‘Virtual’ child abuse imagery a headache for gardaí

Sophisticated tech used to simulate child sex and ‘age down’ adult pornography

Gardaí are seizing increasing amounts of virtual or simulated child pornography, in the form of cartoons, text and computer graphic images.

The material, which does not feature real child victims, is frequently seized alongside child abuse material by gardaí under the Operation Ketch initiative, an intelligence-led operation aimed at proactively targeting those who download and disseminate such material, according to Garda and legal sources.

Investigators have also started to uncover images of minors created using sophisticated computer graphics programmes as well as standard adult pornography which has been “aged down”, meaning it has been altered to make the participants appear to be underage.

According to data released to The Irish Times, in 2018 2 per cent of the complaints received by Hotline.ie, a tip-line for alerting the authorities to online child abuse imagery, concerned "virtual child sexual abuse imagery".


This includes “pseudo-photographs where the computer-generated image is almost indistinguishable from that of a real living child”, a spokeswoman said.

Ireland has strict laws in relation to child abuse material, even if it doesn't contain any real children.

For example, several years ago a senior garda was investigated and referred to the Director of Public Prosecution (DPP), accused of distributing child pornography while teaching an academic course on the subject.

Teaching documents

He had given out teaching documents discussing the legality of the area which contained an example of cartoon characters engaged in a sexual act. The DPP directed no prosecution.

Some cases involving illustrated or CGI material creates problems for the Garda and the Director of Public Prosecutions (DPP) in determining whether the subjects are underage or not.

In 2017, the DPP also decided not to prosecute a 17-year-old who was caught with explicit images of child characters from The Simpsons on his phone. He was reported to the Garda after he lost his phone and it was found in a cafe. He told gardaí the images were sent to him as a joke by a friend.

“It essentially comes down to a judgment call, I think,” said one lawyer who has prosecuted similar cases.

“If there is doubt about the illegality of the material, it is left to one side. Most times people are caught with other more blatant child pornography, so there is more than enough to charge them with.”

Much of the simulated child abuse material appears to originate from Japan, with some depicting children being murdered and tortured as well as sexually abused, a garda with knowledge of several recent cases said. Realistic "child sex dolls" have also been seized from several premises.
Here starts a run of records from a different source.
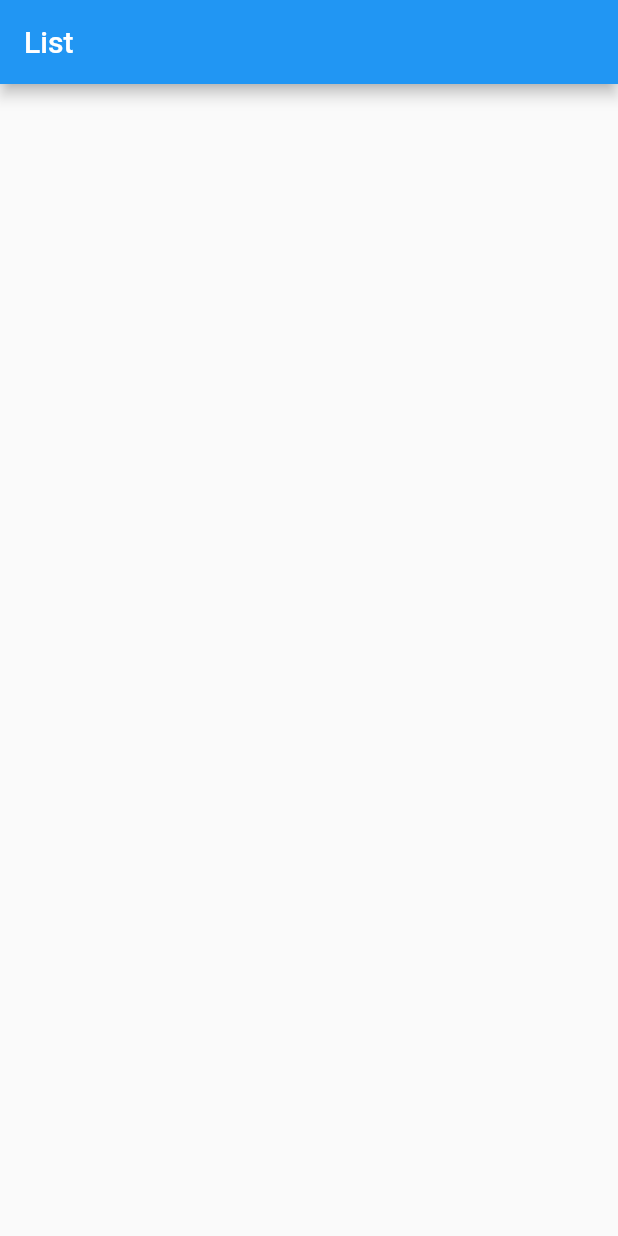
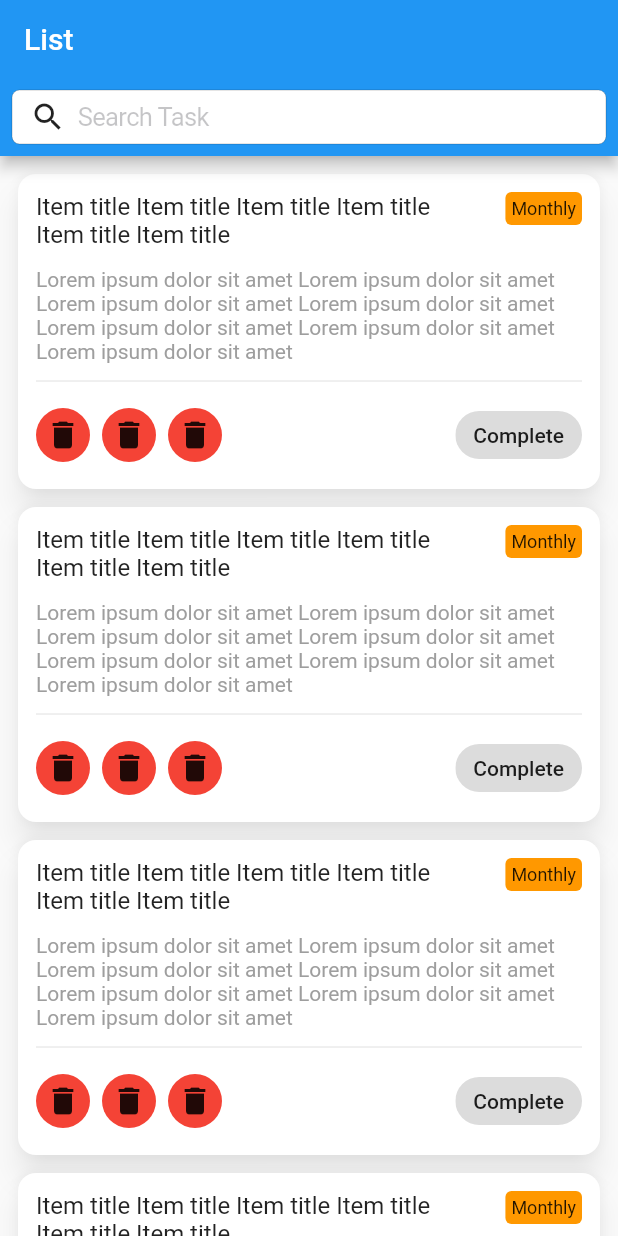
Before and after one commit to right7ctrl/taskmgr, a Flutter app: the screen it shows after launch, on a phone screen of 412 x 824 dp. Run offline on Flutter 3.47's test engine with Material 2 defaults, Android fonts, the phone set to English and light mode, and no system bars.

Commit message:
create list_item

```diff
--- a/lib/view/list/task_list.dart
+++ b/lib/view/list/task_list.dart
@@ -1,4 +1,6 @@
+import 'package:flutter/cupertino.dart';
 import 'package:flutter/material.dart';
+import 'package:task_manager/widget/list/list_item.dart';
 
 class TaskList extends StatelessWidget {
   @override
@@ -6,6 +8,34 @@ class TaskList extends StatelessWidget {
     return Scaffold(
       appBar: AppBar(
         title: Text('List'),
+        bottom: PreferredSize(
+          preferredSize: Size.fromHeight(48),
+          child: Padding(
+            padding: const EdgeInsets.all(8),
+            child: CupertinoTextField(
+              padding: const EdgeInsets.all(8),
+              placeholder: 'Search Task',
+              prefix: Padding(
+                padding: const EdgeInsets.only(left: 12),
+                child: Icon(Icons.search),
+              ),
+            ),
+          ),
+        ),
+      ),
+      body: Column(
+        children: [
+          Expanded(
+            child: ListView.separated(
+              padding: EdgeInsets.all(12),
+              itemBuilder: (context, index) {
+                return ListItem();
+              },
+              separatorBuilder: (context, index) => SizedBox(height: 12),
+              itemCount: 12,
+            ),
+          )
+        ],
       ),
     );
   }
--- /dev/null
+++ b/lib/widget/list/list_item.dart
@@ -0,0 +1,83 @@
+import 'package:flutter/material.dart';
+
+class ListItem extends StatelessWidget {
+  @override
+  Widget build(BuildContext context) {
+    return Material(
+      elevation: 8,
+      color: Colors.white,
+      shadowColor: Colors.white70,
+      borderRadius: BorderRadius.circular(12),
+      child: Container(
+        padding: const EdgeInsets.all(12),
+        width: double.infinity,
+        child: Column(
+          crossAxisAlignment: CrossAxisAlignment.start,
+          children: [
+            Row(
+              mainAxisAlignment: MainAxisAlignment.spaceBetween,
+              crossAxisAlignment: CrossAxisAlignment.start,
+              children: [
+                Expanded(
+                    child: Text(
+                  'Item title Item title Item title Item title Item title Item title',
+                  style: TextStyle(fontSize: 16),
+                )),
+                SizedBox(width: 24),
+                Container(
+                  padding: const EdgeInsets.all(4),
+                  decoration: BoxDecoration(
+                    borderRadius: BorderRadius.circular(4),
+                    color: Colors.orange,
+                  ),
+                  child: Text(
+                    'Monthly',
+                    style: TextStyle(fontSize: 12),
+                  ),
+                ),
+              ],
+            ),
+            SizedBox(height: 12),
+            Text(
+              'Lorem ipsum dolor sit amet Lorem ipsum dolor sit amet Lorem ipsum dolor sit amet Lorem ipsum dolor sit amet Lorem ipsum dolor sit amet Lorem ipsum dolor sit amet Lorem ipsum dolor sit amet',
+              style: TextStyle(
+                color: Colors.grey,
+              ),
+            ),
+            Divider(height: 24),
+            Row(
+              children: [
+                Expanded(
+                  child: Row(
+                    children: [
+                      Container(
+                        padding: EdgeInsets.all(6),
+                        margin: EdgeInsets.only(right: 8),
+                        decoration: BoxDecoration(shape: BoxShape.circle, color: Colors.red),
+                        child: Icon(Icons.delete),
+                      ),
+                      Container(
+                        padding: EdgeInsets.all(6),
+                        margin: EdgeInsets.only(right: 8),
+                        decoration: BoxDecoration(shape: BoxShape.circle, color: Colors.red),
+                        child: Icon(Icons.delete),
+                      ),
+                      Container(
+                        padding: EdgeInsets.all(6),
+                        decoration: BoxDecoration(shape: BoxShape.circle, color: Colors.red),
+                        child: Icon(Icons.delete),
+                      ),
+                    ],
+                  ),
+                ),
+                Chip(
+                  label: Text('Complete'),
+                ),
+              ],
+            ),
+          ],
+        ),
+      ),
+    );
+  }
+}
```
Also changed, not shown: 1 other file.
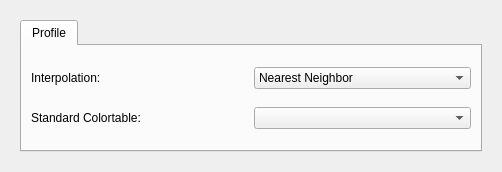
Qt form forms/preferences.ui (isis-group/vast) before a commit.
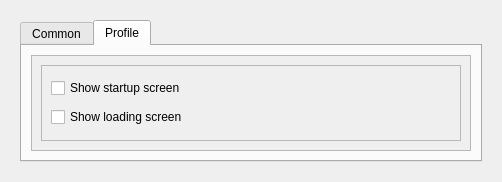
The same form after that commit. The open tabs and pages were chosen to show the change.

Commit message: add option to toggle loading and startup screens

Diff of the .ui file:
```diff
--- a/forms/preferences.ui
+++ b/forms/preferences.ui
@@ -7,7 +7,7 @@
     <x>0</x>
     <y>0</y>
     <width>502</width>
-    <height>172</height>
+    <height>182</height>
    </rect>
   </property>
   <property name="sizePolicy">
@@ -42,7 +42,7 @@
         </property>
         <widget class="QWidget" name="Common">
          <attribute name="title">
-          <string>Profile</string>
+          <string>Common</string>
          </attribute>
          <layout class="QGridLayout" name="gridLayout_2">
           <item row="0" column="0">
@@ -78,6 +78,58 @@
           </item>
          </layout>
         </widget>
+        <widget class="QWidget" name="Profile">
+         <attribute name="title">
+          <string>Profile</string>
+         </attribute>
+         <layout class="QGridLayout" name="gridLayout_3">
+          <item row="0" column="0">
+           <widget class="QScrollArea" name="profileScrollArea">
+            <property name="widgetResizable">
+             <bool>true</bool>
+            </property>
+            <widget class="QWidget" name="scrollAreaWidgetContents">
+             <property name="geometry">
+              <rect>
+               <x>0</x>
+               <y>0</y>
+               <width>440</width>
+               <height>91</height>
+              </rect>
+             </property>
+             <layout class="QGridLayout" name="gridLayout_4">
+              <item row="0" column="0">
+               <widget class="QFrame" name="frame">
+                <property name="frameShape">
+                 <enum>QFrame::StyledPanel</enum>
+                </property>
+                <property name="frameShadow">
+                 <enum>QFrame::Raised</enum>
+                </property>
+                <layout class="QGridLayout" name="gridLayout_5">
+                 <item row="0" column="0" colspan="2">
+                  <widget class="QCheckBox" name="checkStartUpScreen">
+                   <property name="text">
+                    <string>Show startup screen</string>
+                   </property>
+                  </widget>
+                 </item>
+                 <item row="1" column="0" colspan="2">
+                  <widget class="QCheckBox" name="checkLoadingScreen">
+                   <property name="text">
+                    <string>Show loading screen</string>
+                   </property>
+                  </widget>
+                 </item>
+                </layout>
+               </widget>
+              </item>
+             </layout>
+            </widget>
+           </widget>
+          </item>
+         </layout>
+        </widget>
        </widget>
       </item>
      </layout>
```
The commit also changes 4 other files.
Unlike several other western countries, including the US and Switzerland, Ireland categorises all types of child sex abuse material, simulated or real, as child pornography. Offenders face up to five years for possession and 14 years for producing or distributing such material.

Text conversations

This extends to text conversations depicting child abuse, as seen in the prosecution of Carl Byrne (28) of Glasnevin Downs, Dublin and Aidan Lawlor (36) of Woodbrook Glen, Bray, Co Wicklow, who both pleaded guilty to the possession, production and distribution of child pornography on 7 March 2013.

One of the men set up a fake profile posing as a teenage girl and exchanged “lurid and obscene” messages with the other man. The judge described as it as a “very unusual” case before giving them each a suspended sentence.

“There hasn’t been much case law in the area in the Court of Appeal, probably because the sentences for this kind of thing tend to be quite light and not worth appealing,” one barrister said.

The only time the higher courts have ruled on the topic is the 2016 case of Mark Mulligan of Station Way, Clongriffin, Dublin, who took part in explicit conversations with another man in which he discussed raping children as well as famous Irish personalities.

Mulligan claimed it was “a fantasy conversation” which wasn’t covered by child pornography legislation. The Court of Appeal unanimously disagreed, ruling that because the conversation was saved on his hard drive and could be printed off as a document, it counted as child pornography.

These representations can be very violent and commodify children as objects of sexual desire

There has been some international debate on whether material which doesn’t involve a real victim should be illegal. Some commentators have even suggested such material could prevent paedophiles from accessing real abuse material.

Strongly rejected

This argument is strongly rejected by Maeve Lewis, executive director of One in Four which treats child sex abusers and as well as their victims. She said her team has come across several recent instances recently of clients being caught with virtual material including "some particularly vicious Japanese material".

She said there is a “very real” connection between viewing images and then going on to abuse children, especially with younger offenders. “Regardless of whether the victims are real or cartoons, the sexualisation process is similar.”

Ana Niculescu of Hotline.ie said people might think viewing such material doesn’t hurt anyone, “but that’s wrong. These representations can be very violent and commodify children as objects of sexual desire.”

She added that while there is a lack of empirical evidence of a direct link between possessing virtual images and physical abuse, “there is always the risk that its availability and proliferation online might lead to the development of a sense of social acceptance towards child sexual abuse”.

Conor Gallagher

Conor Gallagher

Conor Gallagher is Crime and Security Correspondent of The Irish Times